Task material >>
• • •

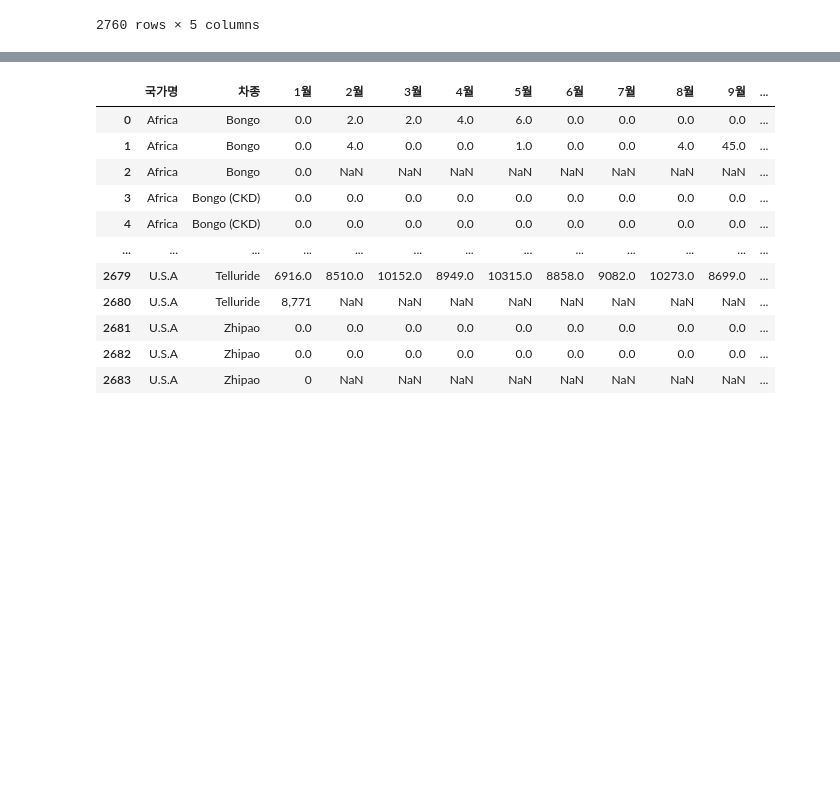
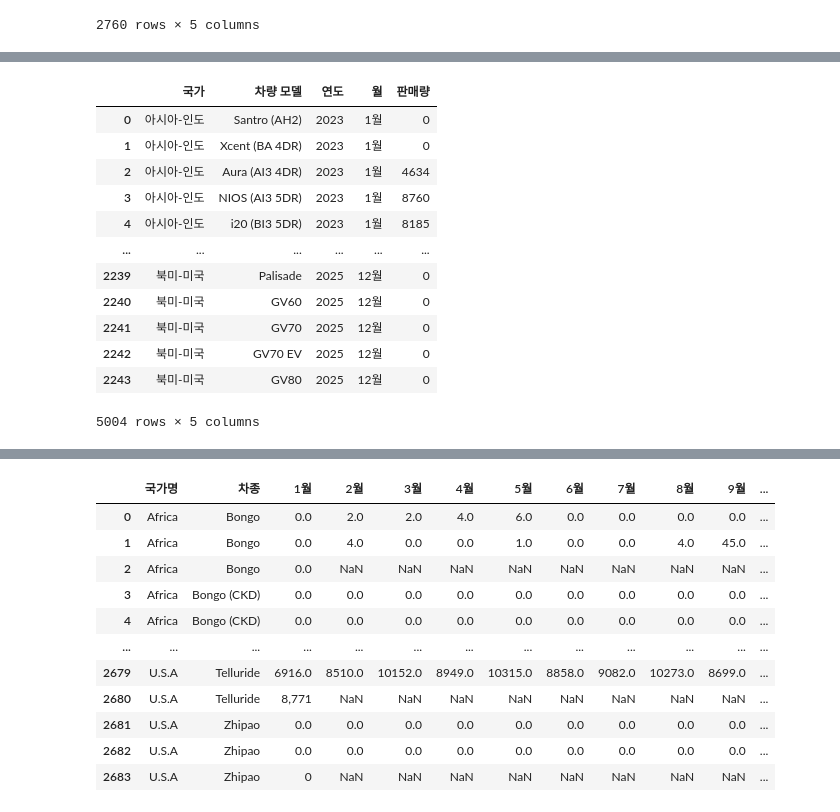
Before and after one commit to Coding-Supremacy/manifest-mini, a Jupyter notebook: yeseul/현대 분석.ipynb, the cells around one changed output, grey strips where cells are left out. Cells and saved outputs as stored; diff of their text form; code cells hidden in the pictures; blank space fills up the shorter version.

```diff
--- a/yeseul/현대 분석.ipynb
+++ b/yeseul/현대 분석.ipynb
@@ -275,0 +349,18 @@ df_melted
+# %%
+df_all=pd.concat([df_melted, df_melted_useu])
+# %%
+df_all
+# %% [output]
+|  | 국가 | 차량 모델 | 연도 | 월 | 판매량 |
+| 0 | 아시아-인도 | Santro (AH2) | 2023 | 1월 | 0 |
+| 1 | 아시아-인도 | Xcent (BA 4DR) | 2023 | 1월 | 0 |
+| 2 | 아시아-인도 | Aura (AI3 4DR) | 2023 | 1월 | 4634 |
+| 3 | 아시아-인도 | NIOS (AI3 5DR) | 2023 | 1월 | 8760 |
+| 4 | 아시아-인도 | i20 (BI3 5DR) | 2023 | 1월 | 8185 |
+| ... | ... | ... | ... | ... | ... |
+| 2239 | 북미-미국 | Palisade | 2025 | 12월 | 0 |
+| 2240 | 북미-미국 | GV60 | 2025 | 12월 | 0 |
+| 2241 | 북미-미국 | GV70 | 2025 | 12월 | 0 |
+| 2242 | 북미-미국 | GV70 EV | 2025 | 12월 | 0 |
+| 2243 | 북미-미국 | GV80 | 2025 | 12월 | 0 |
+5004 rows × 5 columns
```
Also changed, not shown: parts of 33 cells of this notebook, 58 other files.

• • •

What is expected >> From the material, report only how many lines include the word "notebook".

Your solution >> 2